The Iowa Healthy Marriage Coalition (IHMC) is a statewide effort to increase services in all 99 Iowa counties to support healthy and sustained marriages. A variety of initiatives tailored to address both general needs and more specific regional needs have been implemented. The evaluation of these project initiatives by the University evaluator has measured results achieved for individual couples involved in the program and has tracked public health data including marriages, divorces and population changes across the statewide service area. The project began in 2005 funded by the federal Department of Health and Human Services through Marriage Matters of Iowa.
Kellee McCrory, MPH
Personal and Home Care Aide State Training Program
The PHCAST Program was created as part of the Affordable Care Act and is a three-year demonstration program to develop core competencies, pilot training curricula, and establish certification programs for personal and home care aides. $4.2 million was awarded to California, Iowa, Maine, Massachusetts, Michigan, and North Carolina for the project. The six states participating in the three-year PHCAST Program are expected to train over 5,100 personal home care aides by 2013. Kellee McCrory and Brad Richardson are providing the evaluation for the Iowa Department of Public Health for this new three year program.
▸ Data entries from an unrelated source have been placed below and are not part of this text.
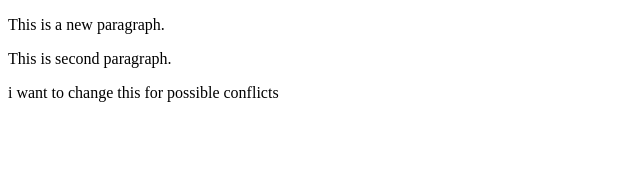
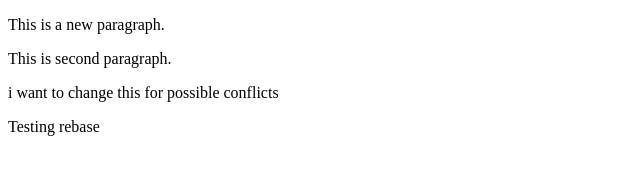
Before and after one commit to pol-dev-shinroo/git-practice, a plain HTML site: page index.html in a window 1280 px wide. Shown: the whole page, without its empty margins (0-640 px from the left). Drawn offline with Linux system fonts and the light colour scheme.

Commit message:
testing for rebase

```diff
--- a/index.html
+++ b/index.html
@@ -10,5 +10,6 @@
         <p>This is a new paragraph.</p>
         <p>This is second paragraph.</p>
         <p>i want to change this for possible conflicts</p>
+        <p>Testing rebase</p>
     </body>
 </html>
```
The evaluation includes measurement of training gains in core competencies and workforce changes resulting from PHCAST intervention in rural and urban regions.
Evaluation of the Iowa Comprehensive Cancer Control Programs
Kellee McCrory is providing a variety of evaluations for the ICCCC which is funded in part by Iowa Department of Public Health and The Centers for Disease Control and Prevention. The evaluation includes the Iowa Get Screened program (a colorectal cancer screening and education program for Iowans), IDPH Comprehensive Cancer Control program and the Iowa Cancer Consortium.
Heartland Center for Occupational Health and Safety
The Heartland Center provides doctoral and in-service training in several areas of occupational safety and health including: ergonomics, occupational medicine, occupational health nursing, agricultural health, industrial hygiene, and occupational injury prevention. Kellee McCrory is evaluating these training efforts. The initiative is funded by the National Institute of Occupational Safety and Health.
Pick a better snack and Act and Chef Charles Evaluation
BASICS stands for Building and Strengthening Iowa Community Support for Nutrition and Physical Activity. The BASICS program provides federal funding for community coalitions to expand nutrition and physical activity education programs serving SNAP recipients and SNAP-eligible populations. The goal of the program is to provide educational programs that increase the likelihood that low-resource audiences can make healthy food choices consistent with the dietary advice of the MyPyramid. To meet this goal, the Iowa Nutrition Network provides traditional nutrition education resources combined with unique social marketing strategies.
The Chef Charles Club is a nutrition education project for older adults created by the Iowa Nutrition Network, Iowa Department of Public Health with funding from and Supplemental Nutrition Assistance Program of the United States Department of Agriculture. The Iowa Departments of Elder Affairs, Human Services and Area Agencies on Aging collaborate to bring Chef Charles nutrition education lessons to congregate meal sites. The evaluation of these initiatives includes qualitative interviews with staff and educators; data collection of lesson delivery for both Pick a better snack and Chef Charles, focus groups with parents with children involved in BASICS education, and site visits.